A ge(r)m of an idea
Entrepreneur invents trolley sanitiser — and supermarkets are lining up to buy i
Port Elizabeth entrepreneur Mornay van der Berg said he and his family felt blessed to be able to one day tell future generations how they contributed to the fight against Covid-19.
They have managed to develop an innovative, hands-free solution to the mundane task of sanitising trolleys at supermarkets.
The Van der Bergs built a sanitising machine which does the work for customers who, upon entering a store, roll their trolleys through a disinfecting shower while they sanitise their hands at a handwashing station before reconnecting with the trolley on the other side.
The Lorraine resident, who owns a company that specialises in manufacturing built-in cupboards, said his wife Tessa was the brains behind the concept, which had already been adopted by several SPAR supermarkets in Port Elizabeth and East London.
He said the device was aptly named the “T-san” with the first letter representing the first name of his wife as well as trolley, while san was simply an abbreviation for sanitiser.
“The concept came about during lockdown level five when we couldn’t go anywhere, nor buy anything and I couldn’t work.
“My wife said it wasn’t just about Covid-19 — trolleys contain germs.
“In general it is a dirty item, and with the Covid-19 pandemic people are even more aware and concerned,” Van der Berg said.
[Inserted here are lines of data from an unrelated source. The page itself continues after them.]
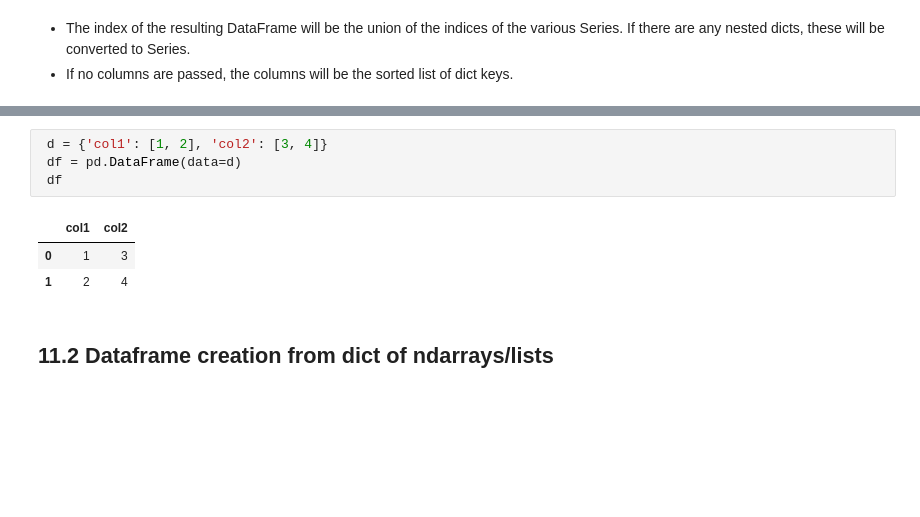
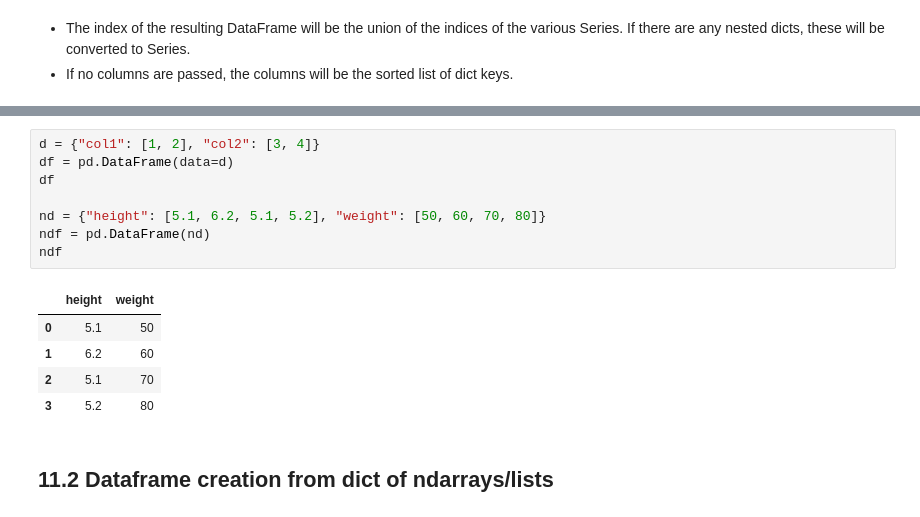
Before and after one commit to stysutianyi/Week1-Introduction_to_Python, a Jupyter notebook: Introduction_to_Python.ipynb, the cells around one changed output, grey strips where cells are left out. Drawn from its saved outputs; the diff is of its cells as text; blank space fills up the shorter version.

```diff
--- a/Introduction_to_Python.ipynb
+++ b/Introduction_to_Python.ipynb
@@ -1443,11 +1722,17 @@ d  NaN    3
 # %%
- d = {'col1': [1, 2], 'col2': [3, 4]}
- df = pd.DataFrame(data=d)
- df
+d = {"col1": [1, 2], "col2": [3, 4]}
+df = pd.DataFrame(data=d)
+df
+
+nd = {"height": [5.1, 6.2, 5.1, 5.2], "weight": [50, 60, 70, 80]}
+ndf = pd.DataFrame(nd)
+ndf
 # %% [output]
-|  | col1 | col2 |
-| 0 | 1 | 3 |
-| 1 | 2 | 4 |
+|  | height | weight |
+| 0 | 5.1 | 50 |
+| 1 | 6.2 | 60 |
+| 2 | 5.1 | 70 |
+| 3 | 5.2 | 80 |
 # %% [markdown]
 ## 11.2 Dataframe creation from dict of ndarrays/lists
 # %% [markdown]
```
Also changed, not shown: parts of 65 cells of this notebook, 4 other files.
“My wife drew me a picture, said I should build something like this and she said everyone [who] shopped would have peace of mind in knowing their trolley was clean.”
The father-of-three said the machine did not spray the handle only, but the entire trolley.
He said one of the biggest challenges in developing the device was working out what they could use to build the machine at a time when their suppliers were closed.
“At home I did have some aluminium extrusion, so we built the frame.
“We couldn’t buy anything for sensors, but I had some that sense movement inside the house for a security system.
“We dismantled those systems, we tweaked them to make them sense the movement of your hand or the movement of a plastic and/or metal trolley, and it worked.
“The whole experiment at that time was just awesome.
“It made us feel positive — our first customer was Peter Barnes at the Sunridge SuperSPAR and he immediately said yes, he’d love it for his customers,” he said.
Van der Berg said he was overwhelmed by the response to their invention on social media — it had received more than 10,000 shares and over 400,000 views.
He said they had so far sold more than 70 units to grocery stores and their biggest demand was from SPAR outlets in the province’s two major cities.
“Locally, orders are being made, and in the Garden Route as well we’ve received orders.
“Should there be a huge demand we’ll employ more people, but I want people without skills so as to equip them with skills.”
The couple also make hand-sanitising machines for shoppers.
“We’ve donated two of the machines to the Sunridge Park Primary School to sanitise the hands of the children.
“There’s a basin to prevent spilling on the floor and a hole to allow the overflow to be drain into a container.
“Over time I’ll donate to other schools as well. This isn’t just about the business — we also want to give back.”
Van der Berg encouraged people who might have lost their jobs as a result of the Covid-19 lockdown to think outside the box to find alternatives, saying though there might be disappointments along the way, setbacks could ultimately pave the way for a breakthrough.
Spar Eastern Cape operations executive Grant Klinkradt said: “Each store is retailer-owned, and some stores have sourced the sensored hand and trolley sanitiser, which is fast and efficient when sanitising.
“Ensuring our shoppers have a pleasant and safe shopping experience is of utmost importance, so we’re pleased when our customers feel safe and comfortable shopping after the precise sanitisation process.”